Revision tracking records
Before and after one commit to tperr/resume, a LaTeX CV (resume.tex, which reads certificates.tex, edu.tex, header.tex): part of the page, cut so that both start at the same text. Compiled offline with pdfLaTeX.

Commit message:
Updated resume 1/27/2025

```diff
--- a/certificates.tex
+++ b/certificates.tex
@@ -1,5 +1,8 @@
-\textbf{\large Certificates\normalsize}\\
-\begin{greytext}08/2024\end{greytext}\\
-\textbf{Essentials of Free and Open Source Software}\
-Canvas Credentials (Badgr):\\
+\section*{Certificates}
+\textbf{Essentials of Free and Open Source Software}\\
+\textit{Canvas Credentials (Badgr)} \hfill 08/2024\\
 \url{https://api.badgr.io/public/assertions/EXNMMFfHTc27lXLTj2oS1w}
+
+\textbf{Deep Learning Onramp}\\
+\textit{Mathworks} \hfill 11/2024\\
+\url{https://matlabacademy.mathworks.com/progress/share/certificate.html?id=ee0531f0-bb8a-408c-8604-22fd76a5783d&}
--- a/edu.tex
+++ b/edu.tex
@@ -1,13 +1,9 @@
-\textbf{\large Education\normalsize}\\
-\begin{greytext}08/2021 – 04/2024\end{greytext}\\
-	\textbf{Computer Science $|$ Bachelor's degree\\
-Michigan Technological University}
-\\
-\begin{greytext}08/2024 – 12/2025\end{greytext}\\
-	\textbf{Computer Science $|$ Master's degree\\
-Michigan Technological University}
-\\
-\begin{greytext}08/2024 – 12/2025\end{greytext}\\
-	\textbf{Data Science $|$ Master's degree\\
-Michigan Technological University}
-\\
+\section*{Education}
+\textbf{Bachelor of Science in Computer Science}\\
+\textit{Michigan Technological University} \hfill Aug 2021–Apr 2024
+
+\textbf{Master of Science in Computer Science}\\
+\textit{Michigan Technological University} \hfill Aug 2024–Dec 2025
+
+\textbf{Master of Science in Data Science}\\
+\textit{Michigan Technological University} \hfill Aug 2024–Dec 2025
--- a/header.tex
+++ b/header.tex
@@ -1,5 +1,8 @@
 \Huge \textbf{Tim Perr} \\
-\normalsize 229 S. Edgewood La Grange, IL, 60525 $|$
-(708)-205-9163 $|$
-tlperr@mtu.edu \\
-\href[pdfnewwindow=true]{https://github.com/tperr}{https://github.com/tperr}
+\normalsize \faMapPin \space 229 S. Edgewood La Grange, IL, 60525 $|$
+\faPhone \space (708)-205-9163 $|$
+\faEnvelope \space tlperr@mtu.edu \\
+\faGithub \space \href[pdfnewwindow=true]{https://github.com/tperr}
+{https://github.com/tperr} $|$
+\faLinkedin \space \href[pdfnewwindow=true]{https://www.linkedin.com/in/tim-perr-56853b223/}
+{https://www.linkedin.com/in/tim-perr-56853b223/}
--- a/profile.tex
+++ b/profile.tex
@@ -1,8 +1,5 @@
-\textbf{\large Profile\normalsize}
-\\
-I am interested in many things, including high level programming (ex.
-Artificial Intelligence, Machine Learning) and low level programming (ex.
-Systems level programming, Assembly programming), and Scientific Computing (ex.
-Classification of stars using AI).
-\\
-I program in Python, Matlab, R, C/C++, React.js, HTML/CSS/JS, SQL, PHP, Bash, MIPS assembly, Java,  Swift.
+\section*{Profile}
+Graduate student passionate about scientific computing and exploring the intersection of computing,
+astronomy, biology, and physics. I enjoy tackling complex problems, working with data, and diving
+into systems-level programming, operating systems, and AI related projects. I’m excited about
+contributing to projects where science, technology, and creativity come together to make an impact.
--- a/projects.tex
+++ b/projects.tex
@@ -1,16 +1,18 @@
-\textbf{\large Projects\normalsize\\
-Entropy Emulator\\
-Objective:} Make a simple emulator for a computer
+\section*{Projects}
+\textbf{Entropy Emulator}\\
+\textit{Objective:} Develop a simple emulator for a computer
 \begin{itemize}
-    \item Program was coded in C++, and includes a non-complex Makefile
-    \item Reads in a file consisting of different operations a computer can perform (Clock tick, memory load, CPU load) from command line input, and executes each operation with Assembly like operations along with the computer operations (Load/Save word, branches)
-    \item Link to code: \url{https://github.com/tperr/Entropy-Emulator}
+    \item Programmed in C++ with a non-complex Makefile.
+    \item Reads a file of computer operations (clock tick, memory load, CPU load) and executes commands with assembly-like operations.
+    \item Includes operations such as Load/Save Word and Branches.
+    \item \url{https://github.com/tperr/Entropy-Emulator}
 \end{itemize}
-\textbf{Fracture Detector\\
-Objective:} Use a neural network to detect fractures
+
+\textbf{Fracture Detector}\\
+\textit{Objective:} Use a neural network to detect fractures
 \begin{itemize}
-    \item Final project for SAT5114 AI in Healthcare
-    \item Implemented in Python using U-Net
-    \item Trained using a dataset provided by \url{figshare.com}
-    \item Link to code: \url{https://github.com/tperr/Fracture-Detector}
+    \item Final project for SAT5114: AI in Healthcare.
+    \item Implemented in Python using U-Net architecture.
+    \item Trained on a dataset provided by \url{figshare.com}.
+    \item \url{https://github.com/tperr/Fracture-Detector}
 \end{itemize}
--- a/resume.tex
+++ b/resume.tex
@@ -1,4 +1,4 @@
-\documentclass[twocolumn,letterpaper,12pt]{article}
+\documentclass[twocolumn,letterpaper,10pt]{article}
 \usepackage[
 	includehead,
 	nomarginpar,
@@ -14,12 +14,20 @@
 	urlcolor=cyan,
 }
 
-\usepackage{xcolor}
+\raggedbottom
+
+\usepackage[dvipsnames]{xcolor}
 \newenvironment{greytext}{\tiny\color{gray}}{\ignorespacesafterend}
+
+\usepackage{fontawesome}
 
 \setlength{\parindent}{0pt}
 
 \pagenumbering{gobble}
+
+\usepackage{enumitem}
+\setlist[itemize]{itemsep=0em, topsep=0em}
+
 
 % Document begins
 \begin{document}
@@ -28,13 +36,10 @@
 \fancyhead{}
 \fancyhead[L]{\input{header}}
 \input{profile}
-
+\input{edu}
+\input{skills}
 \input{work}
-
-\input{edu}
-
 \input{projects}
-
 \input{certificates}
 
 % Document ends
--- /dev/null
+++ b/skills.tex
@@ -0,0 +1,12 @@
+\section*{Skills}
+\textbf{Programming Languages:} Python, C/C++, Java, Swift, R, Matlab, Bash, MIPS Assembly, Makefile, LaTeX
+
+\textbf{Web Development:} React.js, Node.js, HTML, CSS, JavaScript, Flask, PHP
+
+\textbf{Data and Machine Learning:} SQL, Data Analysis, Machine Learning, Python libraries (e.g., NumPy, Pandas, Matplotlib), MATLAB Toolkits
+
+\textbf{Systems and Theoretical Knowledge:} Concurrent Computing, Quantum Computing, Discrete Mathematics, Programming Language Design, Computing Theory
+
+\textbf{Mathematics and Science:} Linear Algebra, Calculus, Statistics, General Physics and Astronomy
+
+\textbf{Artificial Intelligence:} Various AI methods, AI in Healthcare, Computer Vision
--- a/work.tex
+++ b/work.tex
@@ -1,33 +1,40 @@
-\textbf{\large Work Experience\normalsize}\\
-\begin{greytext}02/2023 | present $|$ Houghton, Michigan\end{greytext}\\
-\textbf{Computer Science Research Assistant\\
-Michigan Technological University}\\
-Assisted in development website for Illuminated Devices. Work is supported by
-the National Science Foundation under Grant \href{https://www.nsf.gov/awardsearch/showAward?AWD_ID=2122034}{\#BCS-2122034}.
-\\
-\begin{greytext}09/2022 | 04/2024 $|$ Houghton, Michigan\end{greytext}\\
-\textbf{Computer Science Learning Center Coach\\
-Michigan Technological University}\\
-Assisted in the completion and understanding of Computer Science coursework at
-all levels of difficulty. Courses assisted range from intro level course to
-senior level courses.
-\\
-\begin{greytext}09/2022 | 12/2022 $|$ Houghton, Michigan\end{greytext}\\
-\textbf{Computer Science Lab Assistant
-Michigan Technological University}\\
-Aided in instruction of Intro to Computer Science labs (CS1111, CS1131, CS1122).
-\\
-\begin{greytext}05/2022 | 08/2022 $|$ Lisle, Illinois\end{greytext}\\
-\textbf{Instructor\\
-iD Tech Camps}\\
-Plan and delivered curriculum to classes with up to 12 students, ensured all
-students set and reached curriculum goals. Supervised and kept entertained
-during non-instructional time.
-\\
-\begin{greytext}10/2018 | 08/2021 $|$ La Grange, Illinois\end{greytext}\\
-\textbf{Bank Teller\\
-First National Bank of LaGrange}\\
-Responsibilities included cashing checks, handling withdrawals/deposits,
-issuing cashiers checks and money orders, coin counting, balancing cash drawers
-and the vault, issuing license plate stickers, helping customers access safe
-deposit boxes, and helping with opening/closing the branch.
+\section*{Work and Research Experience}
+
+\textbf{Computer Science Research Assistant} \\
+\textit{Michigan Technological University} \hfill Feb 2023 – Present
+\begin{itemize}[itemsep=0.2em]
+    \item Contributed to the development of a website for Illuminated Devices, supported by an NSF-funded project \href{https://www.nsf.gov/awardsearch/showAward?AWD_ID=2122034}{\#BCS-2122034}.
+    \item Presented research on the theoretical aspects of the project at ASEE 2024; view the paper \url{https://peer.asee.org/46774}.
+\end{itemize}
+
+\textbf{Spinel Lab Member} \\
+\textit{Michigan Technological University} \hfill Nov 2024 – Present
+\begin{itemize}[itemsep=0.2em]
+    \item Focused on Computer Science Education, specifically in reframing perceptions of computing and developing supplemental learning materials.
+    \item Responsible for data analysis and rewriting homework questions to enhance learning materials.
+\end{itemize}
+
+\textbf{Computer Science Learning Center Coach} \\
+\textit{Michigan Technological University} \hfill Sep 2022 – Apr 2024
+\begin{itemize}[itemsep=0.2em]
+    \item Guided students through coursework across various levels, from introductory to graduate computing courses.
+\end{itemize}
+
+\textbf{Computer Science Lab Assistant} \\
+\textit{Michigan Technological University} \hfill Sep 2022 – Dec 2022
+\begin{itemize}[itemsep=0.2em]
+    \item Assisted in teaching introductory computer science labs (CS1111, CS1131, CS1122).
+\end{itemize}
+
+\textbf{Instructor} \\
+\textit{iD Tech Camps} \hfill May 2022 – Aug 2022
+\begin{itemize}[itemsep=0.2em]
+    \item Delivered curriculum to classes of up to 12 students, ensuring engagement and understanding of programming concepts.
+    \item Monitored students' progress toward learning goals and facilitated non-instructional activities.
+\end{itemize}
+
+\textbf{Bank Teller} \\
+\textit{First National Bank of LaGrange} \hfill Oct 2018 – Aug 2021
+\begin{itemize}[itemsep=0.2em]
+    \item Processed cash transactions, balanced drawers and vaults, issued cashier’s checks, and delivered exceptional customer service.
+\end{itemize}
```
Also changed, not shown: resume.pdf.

- [Your task] I need every line of the data that has the word "tperr"; please list them.

- [Response for this exercise]
Before and after one commit to tperr/resume, a LaTeX CV (resume.tex, which reads certificates.tex, edu.tex, header.tex): part of the page, cut so that both start at the same text. Compiled offline with pdfLaTeX.
-\href[pdfnewwindow=true]{https://github.com/tperr}{https://github.com/tperr}
+\faGithub \space \href[pdfnewwindow=true]{https://github.com/tperr}
+{https://github.com/tperr} $|$
-    \item Link to code: \url{https://github.com/tperr/Entropy-Emulator}
+    \item \url{https://github.com/tperr/Entropy-Emulator}
-    \item Link to code: \url{https://github.com/tperr/Fracture-Detector}
+    \item \url{https://github.com/tperr/Fracture-Detector}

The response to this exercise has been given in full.